Jehovah's Witnesses join redress scheme

By Georgie Moore
Social Services Minister Anne Ruston says a total of 37 abuse redress applications can be processed. (AAP)

The Jehovah's Witnesses has joined Australia's national redress scheme for child sexual abuse survivors under threat of financial penalties.

It is one of 34 institutions signing up following rules brought in by the federal government to withhold funding from and strip the charity status of groups refusing to join.

The Jehovah's Witnesses was initially named and shamed for holding out.

It flagged its intention to join the scheme in March and has now formally done so.

The other institutions include Tennis Australia, St John Ambulance Australia Queensland, Ipswich Girl's Grammar School, Youth Off the Streets and Scripture Union Tasmania.

Social Services Minister Anne Ruston says this means a total of 37 redress applications can be processed.

"It is clear that the powerful financial, reputational and legislative levers the commonwealth has used have been successful at ensuring institutions understand and recognise their moral obligation to survivors," she said.

"We are also working hard to make sure that every institution with a history of working with young people joins the scheme no matter when a survivor comes forward to access redress."

To date, commonwealth, state and territory governments alongside 526 non-government institutions are in the scheme.
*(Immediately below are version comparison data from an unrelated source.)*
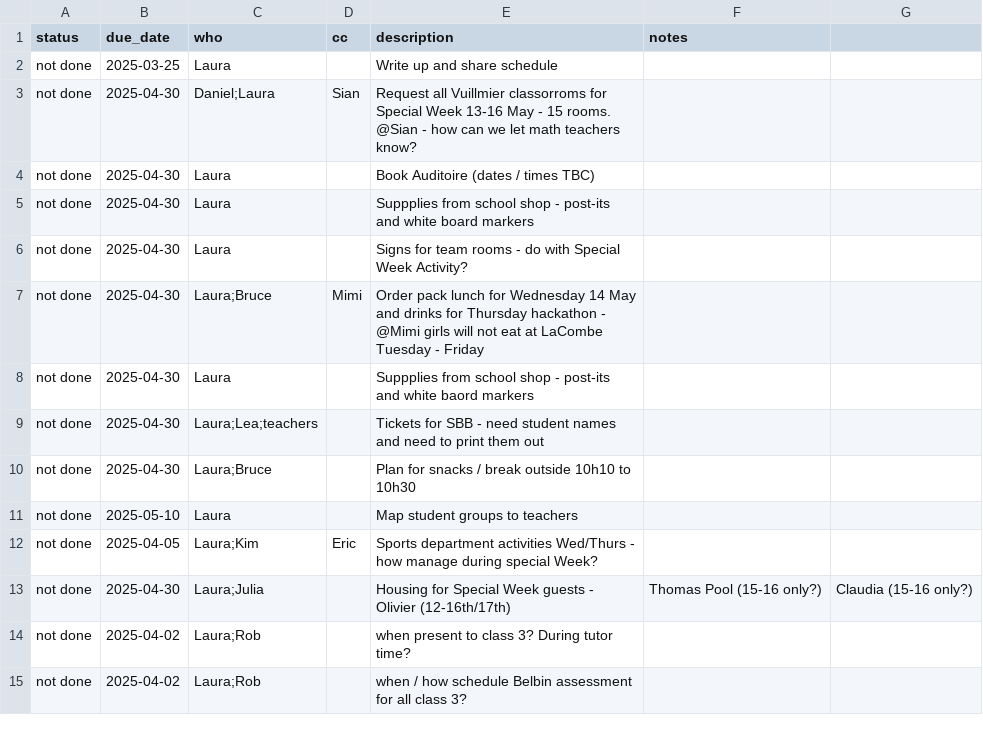
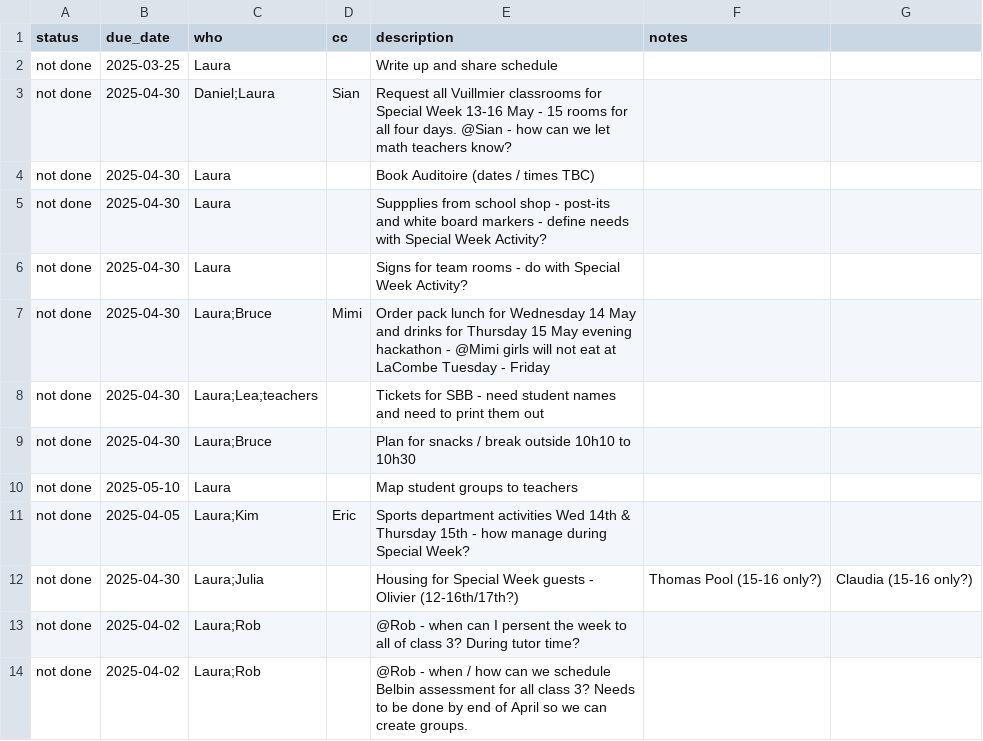
Before and after one commit to virtualaura/specialweek-2025, a CSV file: public/tasks.csv, drawn as a sheet; only a part is shown; the diff covers the shown part only.

Commit message:
ScheduleDisplay

```diff
--- a/public/tasks.csv
+++ b/public/tasks.csv
@@ -2,8 +2,7 @@ status,due_date,who,cc,description,notes
 not done,2025-03-25,Laura,,Write up and share schedule
-not done,2025-04-30,Daniel;Laura,Sian,Request all Vuillmier classorroms for Special Week 13-16 May - 15 rooms. @Sian - how can we let math teachers know?
+not done,2025-04-30,Daniel;Laura,Sian,Request all Vuillmier classrooms for Special Week 13-16 May - 15 rooms for all four days. @Sian - how can we let math teachers know?
 not done,2025-04-30,Laura,,Book Auditoire (dates / times TBC)
-not done,2025-04-30,Laura,,Suppplies from school shop - post-its and white board markers
+not done,2025-04-30,Laura,,Suppplies from school shop - post-its and white board markers - define needs with Special Week Activity?
 not done,2025-04-30,Laura,,Signs for team rooms - do with Special Week Activity?
-not done,2025-04-30,Laura;Bruce,Mimi,Order pack lunch for Wednesday 14 May and drinks for Thursday hackathon - @Mimi girls will not eat at LaCombe Tuesday - Friday
-not done,2025-04-30,Laura,,Suppplies from school shop - post-its and white baord markers
+not done,2025-04-30,Laura;Bruce,Mimi,Order pack lunch for Wednesday 14 May and drinks for Thursday 15 May evening hackathon - @Mimi girls will not eat at LaCombe Tuesday - Friday
 not done,2025-04-30,Laura;Lea;teachers,,Tickets for SBB - need student names and need to print them out
@@ -11,5 +10,5 @@ not done,2025-04-30,Laura;Bruce,,Plan for snacks / break outside 10h10 to 10h30
 not done,2025-05-10,Laura,,Map student groups to teachers
-not done,2025-04-05,Laura;Kim,Eric,Sports department activities Wed/Thurs - how manage during special Week?
-not done,2025-04-30,Laura;Julia,,Housing for Special Week guests - Olivier (12-16th/17th), Thomas Pool (15-16 only?), Claudia (15-16 only?)
-not done,2025-04-02,Laura;Rob,,when present to class 3? During tutor time?
-not done,2025-04-02,Laura;Rob,,when / how schedule Belbin assessment for all class 3?
+not done,2025-04-05,Laura;Kim,Eric,Sports department activities Wed 14th & Thursday 15th - how manage during Special Week?
+not done,2025-04-30,Laura;Julia,,Housing for Special Week guests - Olivier (12-16th/17th?), Thomas Pool (15-16 only?), Claudia (15-16 only?)
+not done,2025-04-02,Laura;Rob,,@Rob - when can I persent the week to all of class 3? During tutor time?
+not done,2025-04-02,Laura;Rob,,@Rob - when / how can we schedule Belbin assessment for all class 3? Needs to be done by end of April so we can create groups.
```
Also changed, not shown: 9 edited cells elsewhere in this file, 2 other files.
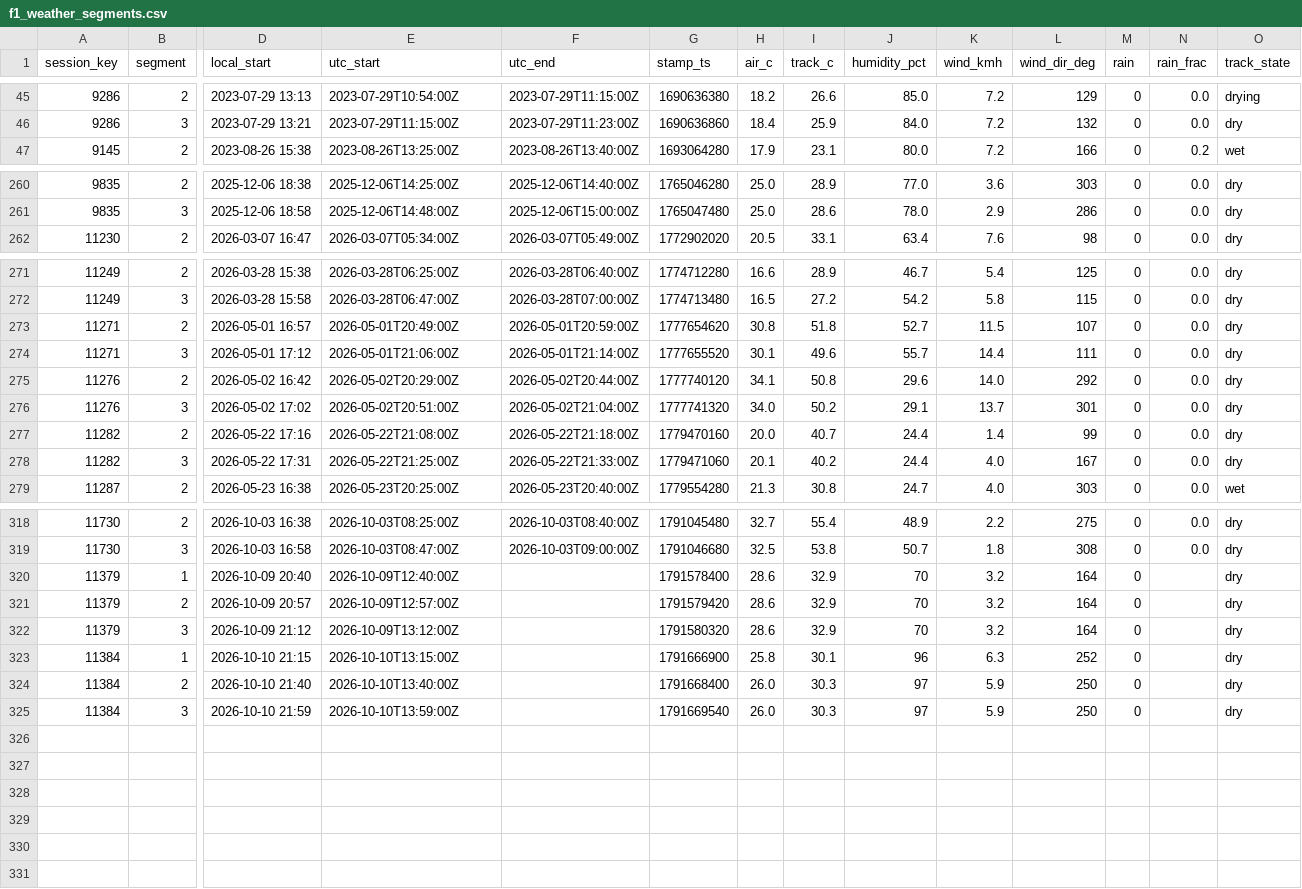
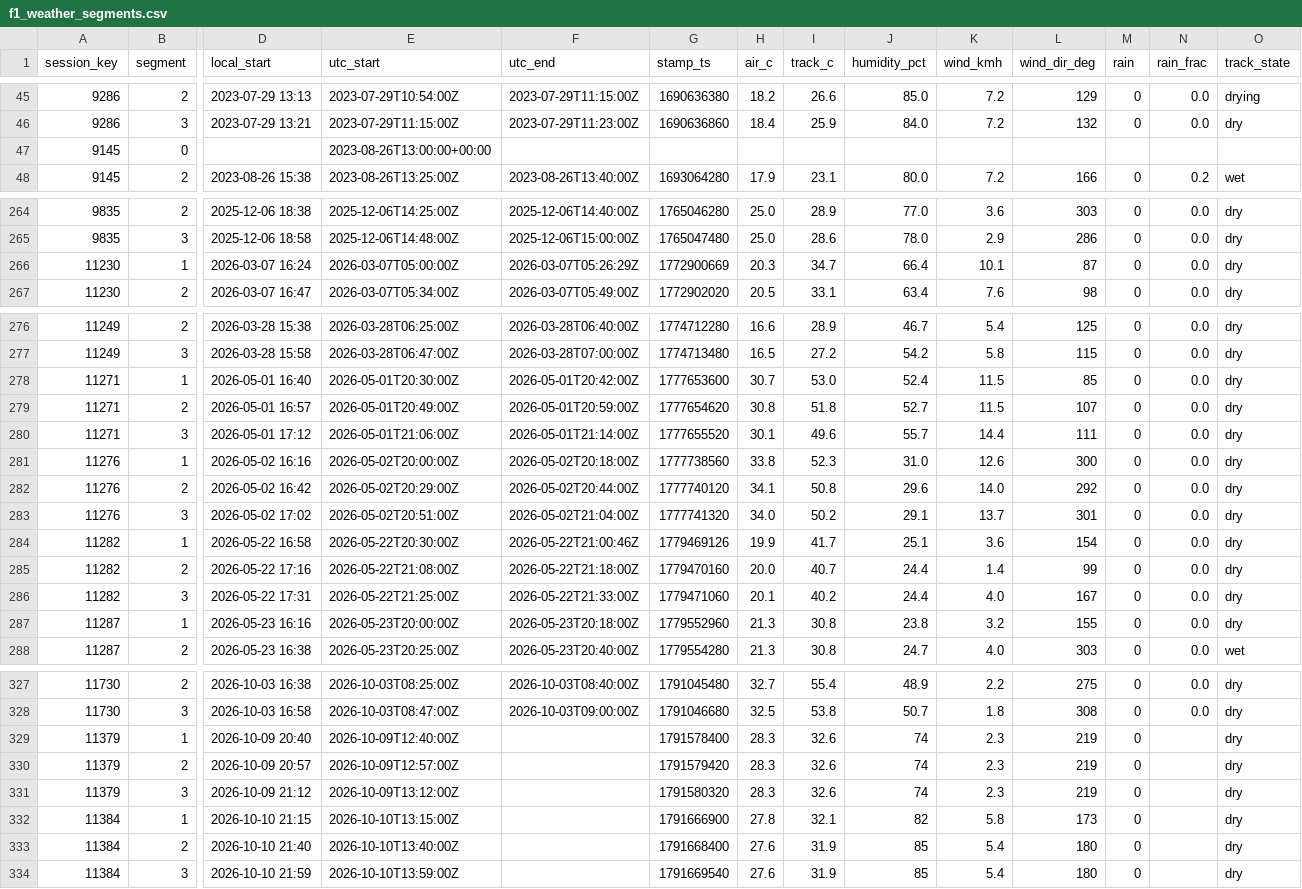
Before and after one commit to hammerwork/F1TrueConditions, a CSV file: data/f1_weather_segments.csv, drawn as a sheet; only a part is shown, gaps mark what is left out; addresses are those after the commit; rows hold the shown columns only; the diff covers the shown part only; the diff names each change by its address in the sheet, - before the commit and + after, or states it on an @@ line.

```diff
--- a/data/f1_weather_segments.csv
+++ b/data/f1_weather_segments.csv
+row 47: 9145 | 0 |  | 2023-08-26T13:00:00+00:00
+row 266: 11230 | 1 | 2026-03-07 16:24 | 2026-03-07T05:00:00Z | 2026-03-07T05:26:29Z | 1772900669 | 20.3 | 34.7 | 66.4 | 10.1 | 87 | 0 | 0.0 | dry
+row 278: 11271 | 1 | 2026-05-01 16:40 | 2026-05-01T20:30:00Z | 2026-05-01T20:42:00Z | 1777653600 | 30.7 | 53.0 | 52.4 | 11.5 | 85 | 0 | 0.0 | dry
+row 281: 11276 | 1 | 2026-05-02 16:16 | 2026-05-02T20:00:00Z | 2026-05-02T20:18:00Z | 1777738560 | 33.8 | 52.3 | 31.0 | 12.6 | 300 | 0 | 0.0 | dry
+row 284: 11282 | 1 | 2026-05-22 16:58 | 2026-05-22T20:30:00Z | 2026-05-22T21:00:46Z | 1779469126 | 19.9 | 41.7 | 25.1 | 3.6 | 154 | 0 | 0.0 | dry
+row 287: 11287 | 1 | 2026-05-23 16:16 | 2026-05-23T20:00:00Z | 2026-05-23T20:18:00Z | 1779552960 | 21.3 | 30.8 | 23.8 | 3.2 | 155 | 0 | 0.0 | dry
-H329:H331 (air_c): 28.6
+H329:H331 (air_c): 28.3
-I329:I331 (track_c): 32.9
+I329:I331 (track_c): 32.6
-J329:J331 (humidity_pct): 70
+J329:J331 (humidity_pct): 74
-K329:K331 (wind_kmh): 3.2
+K329:K331 (wind_kmh): 2.3
-L329:L331 (wind_dir_deg): 164
+L329:L331 (wind_dir_deg): 219
-H332 (air_c): 25.8
+H332 (air_c): 27.8
-I332 (track_c): 30.1
+I332 (track_c): 32.1
-J332 (humidity_pct): 96
+J332 (humidity_pct): 82
-K332 (wind_kmh): 6.3
+K332 (wind_kmh): 5.8
-L332 (wind_dir_deg): 252
+L332 (wind_dir_deg): 173
-H333:H334 (air_c): 26.0
+H333:H334 (air_c): 27.6
-I333:I334 (track_c): 30.3
+I333:I334 (track_c): 31.9
-J333:J334 (humidity_pct): 97
+J333:J334 (humidity_pct): 85
-K333:K334 (wind_kmh): 5.9
+K333:K334 (wind_kmh): 5.4
-L333:L334 (wind_dir_deg): 250
+L333:L334 (wind_dir_deg): 180
```
Also changed, not shown: 3 added rows elsewhere in this file, data/f1_weather_db.csv.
As of last Friday, 11,835 applications had been received and 6208 payments made totalling more than $529.3 million.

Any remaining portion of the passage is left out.